• calcium channels;
  • oscillations;
  • rat hippocampal neurons;
  • synaptic transmission
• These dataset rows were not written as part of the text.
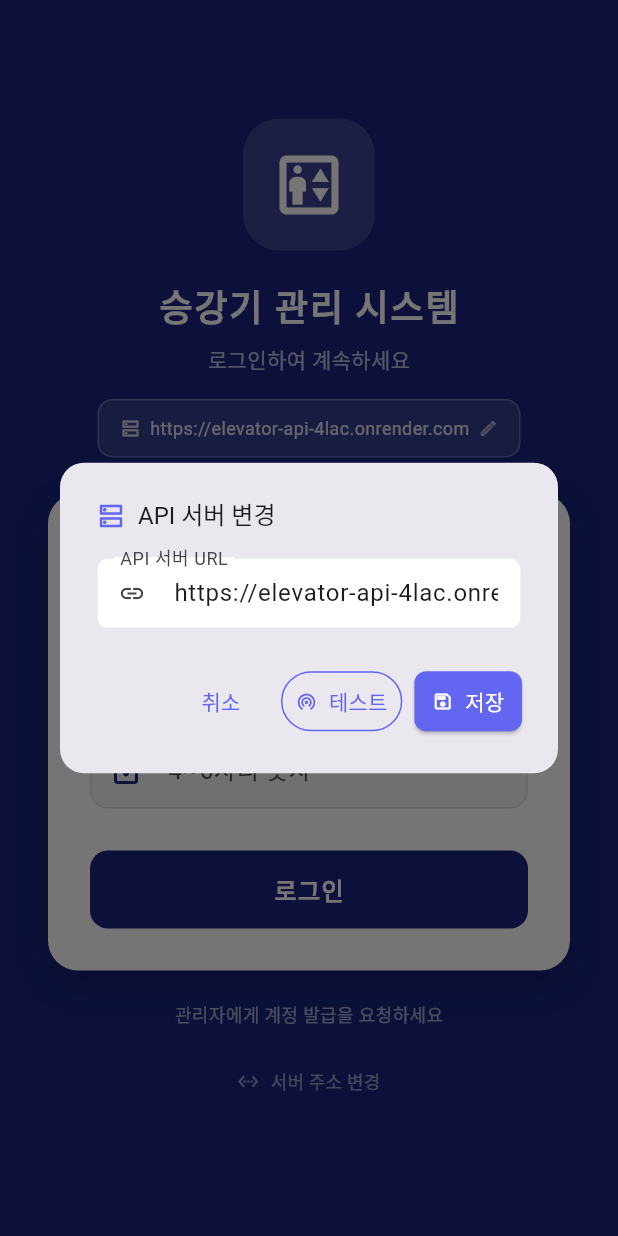
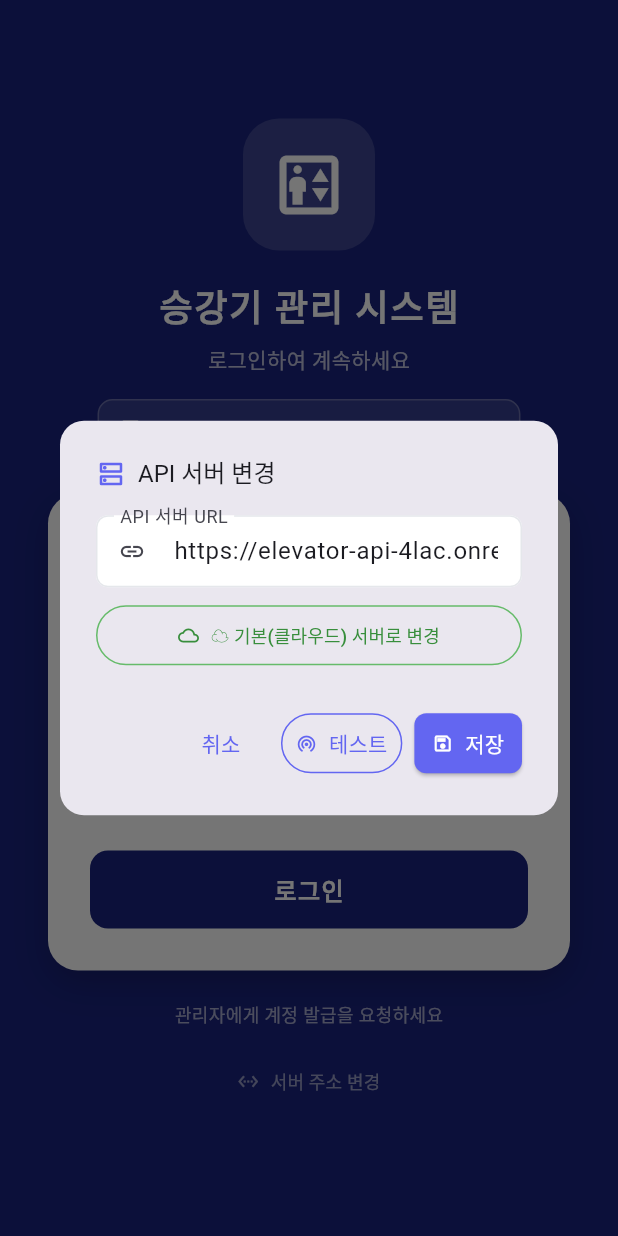
Before and after one commit to woo7942/Dselevator, a Flutter app: the screen it shows after launch, after a tap on "서버 주소 변경", on a phone screen of 412 x 824 dp. Run offline on Flutter 3.47's test engine with Material 3 defaults, Android fonts, the phone set to English and light mode, and no system bars; our stand-ins replace file_picker, fl_chart, shared_preferences, table_calendar, web; missing offline and left inert: dart:html, dart:js_interop, dart:ui_web; accounts and stored records are empty.

Commit message:
feat: 다이얼로그에 클라우드 기본 서버 버튼 추가

```diff
--- a/lib/screens/login_screen.dart
+++ b/lib/screens/login_screen.dart
@@ -52,6 +52,7 @@ class _LoginScreenState extends State<LoginScreen> {
 
   /// 서버 주소 변경 다이얼로그
   Future<void> _changeServer() async {
+    const defaultUrl = 'https://elevator-api-4lac.onrender.com';
     final ctrl = TextEditingController(text: ApiService.baseUrl);
     bool saving = false;
     bool testing = false;
@@ -83,6 +84,23 @@ class _LoginScreenState extends State<LoginScreen> {
                   hintText: 'http://192.168.1.100:8787',
                   prefixIcon: const Icon(Icons.link, size: 18),
                   border: OutlineInputBorder(borderRadius: BorderRadius.circular(10)),
+                ),
+              ),
+              const SizedBox(height: 8),
+              SizedBox(
+                width: double.infinity,
+                child: OutlinedButton.icon(
+                  onPressed: () {
+                    ctrl.text = defaultUrl;
+                    setS(() { testMsg = null; testOk = false; });
+                  },
+                  icon: const Icon(Icons.cloud_outlined, size: 14),
+                  label: const Text('☁️ 기본(클라우드) 서버로 변경', style: TextStyle(fontSize: 12)),
+                  style: OutlinedButton.styleFrom(
+                    foregroundColor: Colors.green[700],
+                    side: BorderSide(color: Colors.green[400]!),
+                    padding: const EdgeInsets.symmetric(vertical: 6),
+                  ),
                 ),
               ),
               if (testMsg != null) ...[
```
We have detected spontaneous, synchronous calcium oscillations, associated with variations in membrane potential, in hippocampal neurons maintained in primary culture. The oscillatory activity is synaptically driven, as it is blocked by tetrodotoxin, by the glutamate receptor antagonist 6-cyano-7-nitroquinoxaline-2,3-dione (CNQX) and by toxins inhibiting neurotransmitter release from presynaptic nerve endings. Neuronal oscillations do not require for their expression the presence of a polyneuronal network and are not primarily influenced by the γ-aminobutyric acid (GABAA) receptor antagonist picrotoxin, suggesting that they entirely rely on glutamatergic neurotransmission. Synaptic and intrinsic conductances shape the synchronized oscillations in hippocampal neurons. The concomitant activation of N-methyl- d-aspartate (NMDA) receptors and voltage-activated L-type calcium channels allows calcium entering from the extracellular medium and sustaining the long depolarization, which shapes every single calcium wave.